I always to European walking tours with SANDEMANS. They do a general walking tour, a communist tour, a Third Reich tour an alternative culture tour – and more!
If you don’t want to walk, try a hop on hop off bus tour!
Consider booking accommodation in the East Side
Most people stay in gentrified areas like Kreuzberg and Mitte when they visit Berlin, but you can get some great deals in hotels a little further out of the centre.
I stayed in The Niu Hide, which was a funky and modern hotel.
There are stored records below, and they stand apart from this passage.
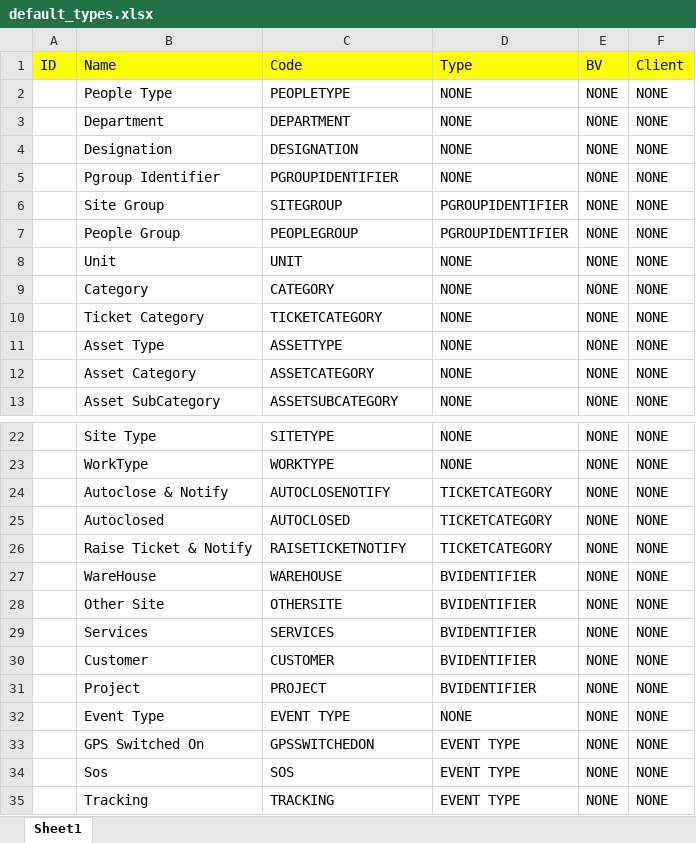
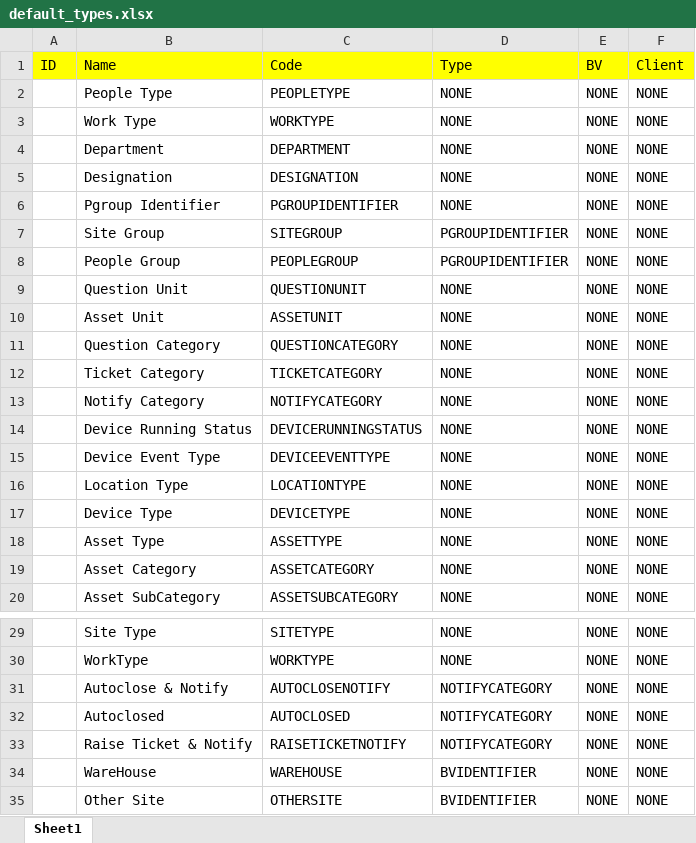
Before and after one commit to ytpl65/youtility3_refactoring, an Excel workbook: docs/default_types.xlsx, sheet Sheet1, drawn as a sheet; only a part is shown, gaps mark what is left out; the shorter side is filled out with more unchanged rows; values as stored, in another font and other column widths than the file's, no borders; addresses are those after the commit; the diff names each change by its address in the sheet, - before the commit and + after, or states it on an @@ line.

```diff
--- a/docs/default_types.xlsx (sheet Sheet1)
+++ b/docs/default_types.xlsx (sheet Sheet1)
+row 3:  | Work Type | WORKTYPE | NONE | NONE | NONE
+row 9:  | Question Unit | QUESTIONUNIT | NONE | NONE | NONE
-B10 (Name): Unit
+B10 (Name): Asset Unit
-C10 (Code): UNIT
+C10 (Code): ASSETUNIT
-B11 (Name): Category
+B11 (Name): Question Category
-C11 (Code): CATEGORY
+C11 (Code): QUESTIONCATEGORY
+row 13:  | Notify Category | NOTIFYCATEGORY | NONE | NONE | NONE
+row 14:  | Device Running Status | DEVICERUNNINGSTATUS | NONE | NONE | NONE
+row 15:  | Device Event Type | DEVICEEVENTTYPE | NONE | NONE | NONE
+row 16:  | Location Type | LOCATIONTYPE | NONE | NONE | NONE
+row 17:  | Device Type | DEVICETYPE | NONE | NONE | NONE
-D31:D33 (Type): TICKETCATEGORY
+D31:D33 (Type): NOTIFYCATEGORY
```
Also changed, not shown: docs/caps.xlsx, 56 other files.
It takes a little while to get to the city centre from here, but it’s well worth it for the lower prices!
Everybody in the tourist industry will speak English – but it never hurts to brush up on your German!
Germans are exceptionally good at speaking English, and you’ll find that most younger people will be able to converse in English – definitely if they work in the tourist industry.
However, it never hurts to speak a little of the local language, even if the other person can speak perfect English.
Saying “Guten tag” instead of hello or “Danke” instead of thank you shows that you respect their language.
You can also say “sprechen sie englisch?” to somebody before talking to them in English. Even if they speak perfect English, it’s polite to ask first!
Make sure that you enjoy Berlin’s multicultural dining scene
Berlin has a fantastic dining scene. This isn’t the place to book a self-catered stay, because you will want to eat at as many restaurants as possible while you’re here!
Don’t worry if you’re vegan or vegetarian – it’s one of the best cities for plant-based food in the world.
Some amazing places I dined at were:
- Matreshka, a Russian restaurant with plenty of veggie options – and a free shot of vodka at the end of the meal!
- The Tajikistan Tea Rooms, which had Central Asian dishes like plov and samsas, in a beautiful tea house setting.
- You can’t visit Berlin without trying currywurst! Some places do veggie currywurst if you don’t eat meat.
Expect the unexpected
While there is a lot of history in Berlin, it’s also one of the most exciting and dynamic cities in the world. After I visited the David Hasselhoff Museum, I ended up buying tickets to see him in concert the following night! That kind of stuff just happens in Berlin – it’s a city where anything goes.
I hope that this post has helped you plan your trip to Berlin! It’s a city like no other, and I’m sure you’ll love your time there!